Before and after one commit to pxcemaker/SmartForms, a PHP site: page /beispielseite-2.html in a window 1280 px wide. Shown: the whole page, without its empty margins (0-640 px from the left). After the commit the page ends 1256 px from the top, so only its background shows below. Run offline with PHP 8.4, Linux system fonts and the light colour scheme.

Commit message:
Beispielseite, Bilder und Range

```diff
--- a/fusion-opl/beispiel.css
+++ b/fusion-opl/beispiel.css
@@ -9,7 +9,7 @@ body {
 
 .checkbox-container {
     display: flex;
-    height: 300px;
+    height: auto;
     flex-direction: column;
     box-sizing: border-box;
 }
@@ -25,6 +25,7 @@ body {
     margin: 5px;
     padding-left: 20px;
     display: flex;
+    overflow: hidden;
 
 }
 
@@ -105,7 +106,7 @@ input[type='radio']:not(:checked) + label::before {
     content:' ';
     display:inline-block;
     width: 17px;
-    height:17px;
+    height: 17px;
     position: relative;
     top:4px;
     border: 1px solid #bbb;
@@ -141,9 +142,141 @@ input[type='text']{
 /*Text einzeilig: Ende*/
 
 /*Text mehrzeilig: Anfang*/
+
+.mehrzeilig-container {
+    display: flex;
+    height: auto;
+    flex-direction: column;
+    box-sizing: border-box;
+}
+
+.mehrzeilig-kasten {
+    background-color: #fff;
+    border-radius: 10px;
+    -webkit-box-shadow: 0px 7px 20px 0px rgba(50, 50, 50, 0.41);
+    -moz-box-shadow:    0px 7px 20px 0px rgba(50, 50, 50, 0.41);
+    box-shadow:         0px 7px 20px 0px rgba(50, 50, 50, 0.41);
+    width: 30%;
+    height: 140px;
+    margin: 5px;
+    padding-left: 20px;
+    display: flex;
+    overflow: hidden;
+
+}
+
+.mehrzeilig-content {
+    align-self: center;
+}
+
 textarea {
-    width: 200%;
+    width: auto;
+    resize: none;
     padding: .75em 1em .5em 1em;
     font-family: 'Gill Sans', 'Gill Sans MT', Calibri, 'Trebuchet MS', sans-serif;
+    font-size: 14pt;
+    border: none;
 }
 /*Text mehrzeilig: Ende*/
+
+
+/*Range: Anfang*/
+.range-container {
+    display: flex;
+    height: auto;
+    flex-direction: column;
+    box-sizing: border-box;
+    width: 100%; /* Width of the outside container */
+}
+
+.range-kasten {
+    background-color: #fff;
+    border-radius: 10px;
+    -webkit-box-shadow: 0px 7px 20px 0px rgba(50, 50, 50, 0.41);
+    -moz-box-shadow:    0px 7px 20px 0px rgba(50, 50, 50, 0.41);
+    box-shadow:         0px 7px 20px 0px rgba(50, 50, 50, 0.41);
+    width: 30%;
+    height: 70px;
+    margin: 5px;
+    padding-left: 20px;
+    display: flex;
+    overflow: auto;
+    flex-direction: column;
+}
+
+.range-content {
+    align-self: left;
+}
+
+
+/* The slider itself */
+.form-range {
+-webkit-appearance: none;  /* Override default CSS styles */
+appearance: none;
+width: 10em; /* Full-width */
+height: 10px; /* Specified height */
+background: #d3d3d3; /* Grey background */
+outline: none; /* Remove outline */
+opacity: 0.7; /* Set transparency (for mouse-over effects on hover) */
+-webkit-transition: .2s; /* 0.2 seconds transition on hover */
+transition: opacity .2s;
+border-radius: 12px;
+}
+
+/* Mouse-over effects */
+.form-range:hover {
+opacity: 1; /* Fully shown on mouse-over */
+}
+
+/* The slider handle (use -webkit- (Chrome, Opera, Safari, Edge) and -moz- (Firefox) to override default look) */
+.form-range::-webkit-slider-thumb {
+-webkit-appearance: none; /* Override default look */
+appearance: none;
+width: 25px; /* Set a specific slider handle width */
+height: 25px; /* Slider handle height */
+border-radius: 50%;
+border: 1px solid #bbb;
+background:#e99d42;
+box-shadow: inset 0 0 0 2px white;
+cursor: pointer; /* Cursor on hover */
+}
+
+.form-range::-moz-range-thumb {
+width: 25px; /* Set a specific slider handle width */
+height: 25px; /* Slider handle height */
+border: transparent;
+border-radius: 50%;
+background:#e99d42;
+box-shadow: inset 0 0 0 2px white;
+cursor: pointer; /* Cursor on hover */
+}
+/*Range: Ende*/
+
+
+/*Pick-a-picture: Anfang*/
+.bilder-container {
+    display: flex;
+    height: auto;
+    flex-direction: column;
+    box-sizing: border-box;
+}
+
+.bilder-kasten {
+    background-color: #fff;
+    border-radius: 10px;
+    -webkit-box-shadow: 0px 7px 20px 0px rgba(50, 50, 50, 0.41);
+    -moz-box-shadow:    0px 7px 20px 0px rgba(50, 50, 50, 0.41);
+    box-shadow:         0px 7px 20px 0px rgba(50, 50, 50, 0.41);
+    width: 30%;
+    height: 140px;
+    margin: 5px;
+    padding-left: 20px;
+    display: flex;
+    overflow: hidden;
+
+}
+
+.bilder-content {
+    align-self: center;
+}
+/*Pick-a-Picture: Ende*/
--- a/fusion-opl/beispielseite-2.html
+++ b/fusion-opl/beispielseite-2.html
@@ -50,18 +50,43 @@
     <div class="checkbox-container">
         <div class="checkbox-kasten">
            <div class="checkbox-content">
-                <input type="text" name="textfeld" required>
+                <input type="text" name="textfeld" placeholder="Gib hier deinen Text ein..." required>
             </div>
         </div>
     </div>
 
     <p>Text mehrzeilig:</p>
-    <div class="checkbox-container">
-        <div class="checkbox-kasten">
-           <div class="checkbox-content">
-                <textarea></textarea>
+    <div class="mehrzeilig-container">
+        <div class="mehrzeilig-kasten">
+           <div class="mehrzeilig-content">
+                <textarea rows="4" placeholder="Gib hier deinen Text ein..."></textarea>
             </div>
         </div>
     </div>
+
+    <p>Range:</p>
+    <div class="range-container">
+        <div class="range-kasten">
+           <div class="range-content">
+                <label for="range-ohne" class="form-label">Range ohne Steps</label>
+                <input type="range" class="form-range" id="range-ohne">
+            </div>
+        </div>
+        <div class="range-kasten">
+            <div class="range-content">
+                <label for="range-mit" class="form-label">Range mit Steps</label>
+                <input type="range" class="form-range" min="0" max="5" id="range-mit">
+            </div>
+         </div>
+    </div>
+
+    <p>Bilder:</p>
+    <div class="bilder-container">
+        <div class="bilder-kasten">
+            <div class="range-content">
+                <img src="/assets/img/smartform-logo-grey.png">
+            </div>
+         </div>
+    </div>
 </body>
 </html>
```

*-*-*

Problem to work on → Wherever a line above contains the string "appearance", copy that line.

Your response →
+-webkit-appearance: none;  /* Override default CSS styles */
+appearance: none;
+-webkit-appearance: none; /* Override default look */
+appearance: none;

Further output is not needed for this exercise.